Event Reports

Prof. Dr. Thomas Demmelhuber lectures on EU-Middle East relations at Birzeit University

by Abeer Zaghari
Professor Dr. Demmelhuber from the Friedrich-Alexander-University of Erlangen-Nürnberg in Germany visits Birzeit University and gives a lecture about the foreign policy of the European Union towards the Middle East.
Our partner, the Ibrahim Abu Lughod-Institute, had the chance to invite Professor Dr. Thomas Demmelhuber during his visit to Birzeit University. The German political scientist shared his expertise on the EU foreign policy towards the Middle East. His main premise was that EU foreign policy in the Mediterranean is getting increasingly pragmatic as the decision-making is driven by security and stability.
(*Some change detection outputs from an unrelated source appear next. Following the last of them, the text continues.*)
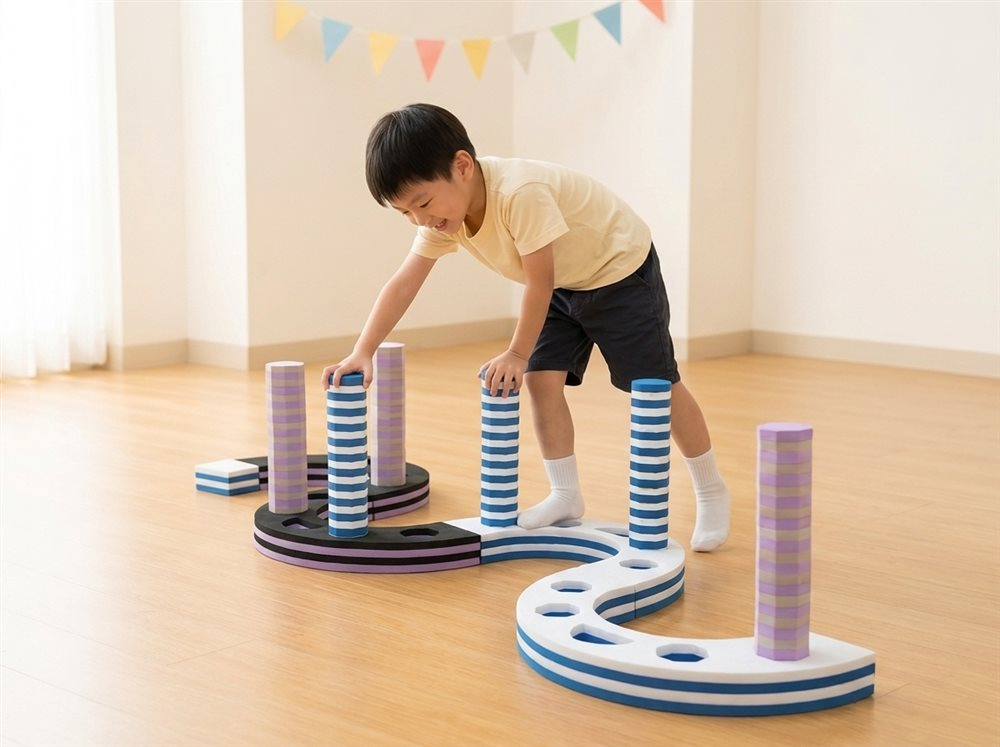
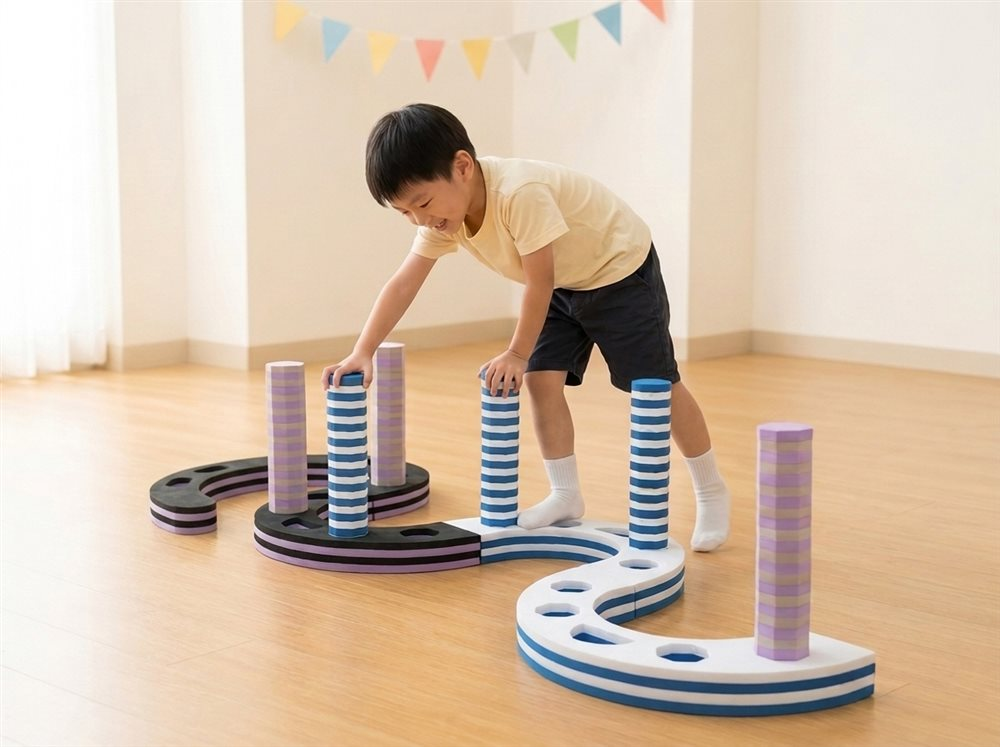
彩虹梯玩法卡改用寫實示意圖；立柱森林（繞柱子）圖更新
Claude-Session: https://claude.ai/code/session_01XnjY5QgSb1GcDy1UFgeKMx

Changed region(s): [[0.124, 0.6158, 0.279, 0.7697]]

diff --git a/assets/plays.js b/assets/plays.js
@@ -13,7 +13,7 @@ const PLAYS = {
       steps: ["拱片立起放在軟墊上，前後各留 2 公尺。", "孩子排成一列，輪到的人趴下，手腳並用爬過山洞。", "爬出去後繞回隊伍最後面。"],
       safety: "前一位完全爬出去，下一位才出發；頭低低的，不要用撞的。",
       easier: "小幼可以用走的彎腰鑽過。", harder: "中大改成倒退爬，或爬過去時不能碰到拱片。" },
-    { name: "彩虹梯", photo: "rock/a1.png", pos: "center 35%", type: "排隊", age: ["中大"], limit: [], mode: "ladder",
+    { name: "彩虹梯", photo: "rock/real-6-ladder.jpg", pos: "center 55%", type: "排隊", age: ["中大"], limit: [], mode: "ladder",
       skills: ["動態平衡", "下肢控制"], props: [],
       intro: "兩片拱片接上五根橫桿，變成一座彎彎的梯子，踩著橫桿走過去。",
       steps: ["組成雙拱加五根橫桿，放在軟墊中間。", "老師站在旁邊牽手，孩子一格一格踩橫桿走上去、走下來。", "熟練後放開手，自己走。"],
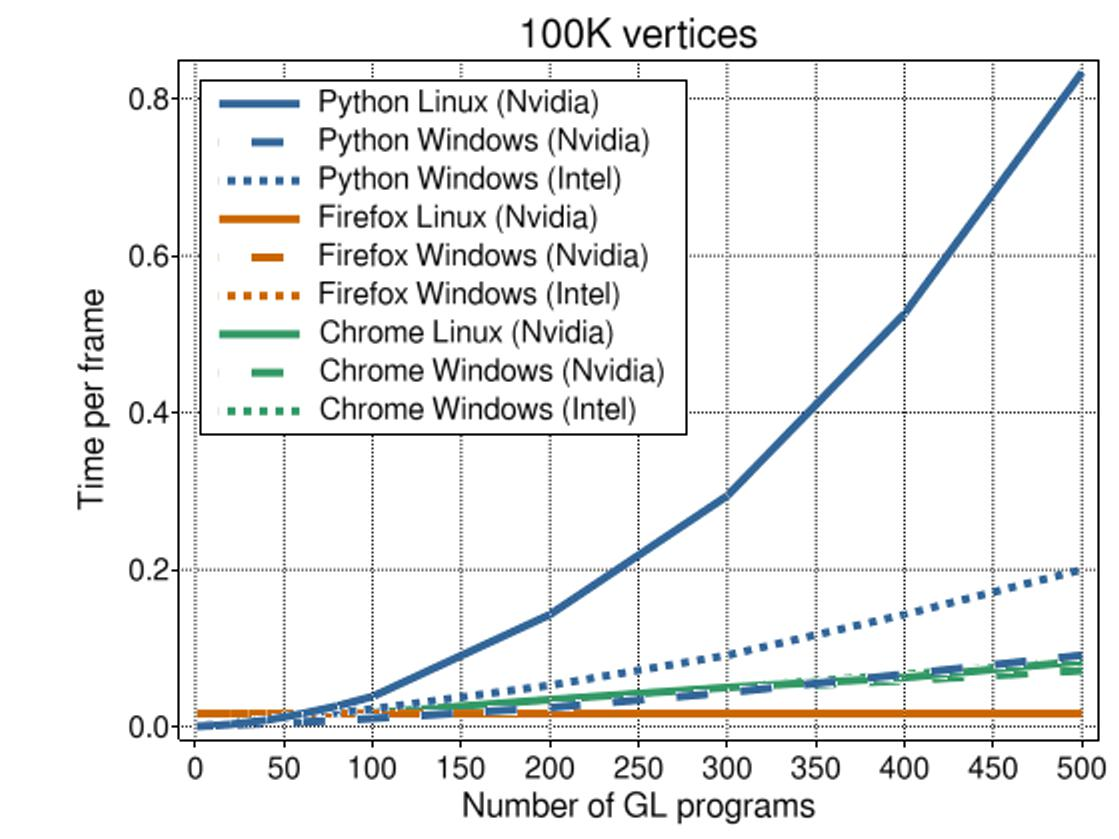
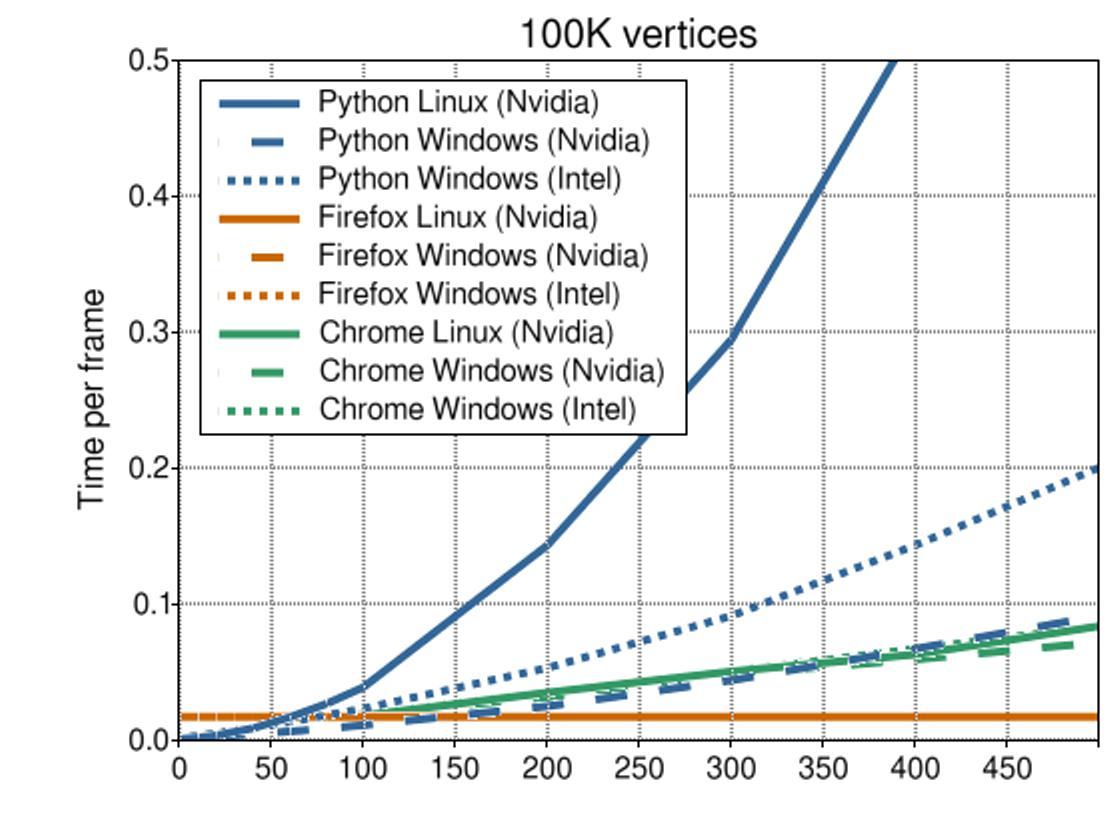
fixed scale

Changed region(s): [[0.0912, 0.031, 1.0, 0.9917], [0.9419, 0.4648, 0.9723, 0.4958], [0.395, 0.062, 0.4254, 0.093]]

diff --git a/benchmark_collections_vis.py b/benchmark_collections_vis.py
@@ -43,12 +43,12 @@ def plot(title, data, colors, linestyles):
     for key, d in data.items():
         i +=1 
         mm = list(sorted(d))
-        vv.plot(mm, [d[k] for k in mm], lw=lw, lc=colors[i], ls=linestyles[i])
+        vv.plot(mm, [1/d[k] for k in mm], lw=lw, lc=colors[i], ls=linestyles[i])
     
-    a.SetLimits((0, 500), (0, 99))
+    a.SetLimits((0, 500), (0, 0.5))
     a.axis.showGrid = True
     a.axis.xLabel = 'Number of GL programs'
-    a.axis.yLabel = 'FPS'
+    a.axis.yLabel = 'Time per frame'
     f.relativeFontSize = 1.2
     
     vv.legend(*data.keys())
@@ -78,7 +78,7 @@ for key, d in measurements_100k.items():
         continue
     i +=1 
     mm = list(sorted(d))
-    vv.plot(mm, [d[k] for k in mm], lw=4, lc=colors[i], ls=linestyles[i], alpha=0.15, axesAdjust=False)
+    vv.plot(mm, [1/d[k] for k in mm], lw=4, lc=colors[i], ls=linestyles[i], alpha=0.15, axesAdjust=False)
 vv.xlabel('Number of GL buffers')
 
 # vv.screenshot('benchmark_collections_resultX.jpg', bg='w')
The lecturer first discussed the requirements to be called a foreign policy actor such as the necessity to have institutions, a joint political will and international credibility. While the EU might lack in some aspects, especially in finding a common voice, Demmelhuber stated that the it can nevertheless be perceived as a foreign policy actor.
Concerning relations with the Middle East, he highlighted several multilateral treaties that strengthened the relation between Europe and the Middle East, in particular the Barcelona Process in 1995. He further mentioned the Berlin Declaration following the Oslo Accords in 1995, in which the EU explicitly endorsed the idea of a Palestinian statehood. However, in course of the 2004 EU enlargement, a new EU Neighborhood Policy evolved. The new challenges that the new members and especially their neighbors brought up, led to a political discourse of pragmatism. In 2011, the sudden dynamic of the Arab Uprisings caught Europe by surprise. According to Demmelhuber, the short process of EU neighbors’ democratization further contributed to the idea of a pragmatic foreign policy. Today, the normative nucleus of the EU is challenged by right-wing tendencies and an erosion of democracy.
Demmelhuber went on discussing EU-Palestine relations which started in the 1970s as part of the Euro-Arab Dialogue. As the biggest financial support to the Palestinians, the EU Commission works towards a democratic and accountable state as manifested in a set of agreements such as the Action Plan 2013 or the European Joint Strategy in support of Palestine. The latter highlights among many others the areas of governance reform, rule of law, citizen safety and human rights as well as access to self-sufficient water and energy services.
Towards the end, the lecturer touched upon the issue of product labelling and the complex implementation of respective EU law. In conclusion, the guest speaker reiterated that EU foreign policy towards the Middle East is a mixture of both, ambitious ideas but pragmatic and poor policy output.
Finally, the KAS Ramallah director Marc Frings provided the audience with a more practice-oriented view on EU foreign policy in the region while referring to the lecture. After his assessment, Frings and Demmelhuber answered the audience's questions on the topic.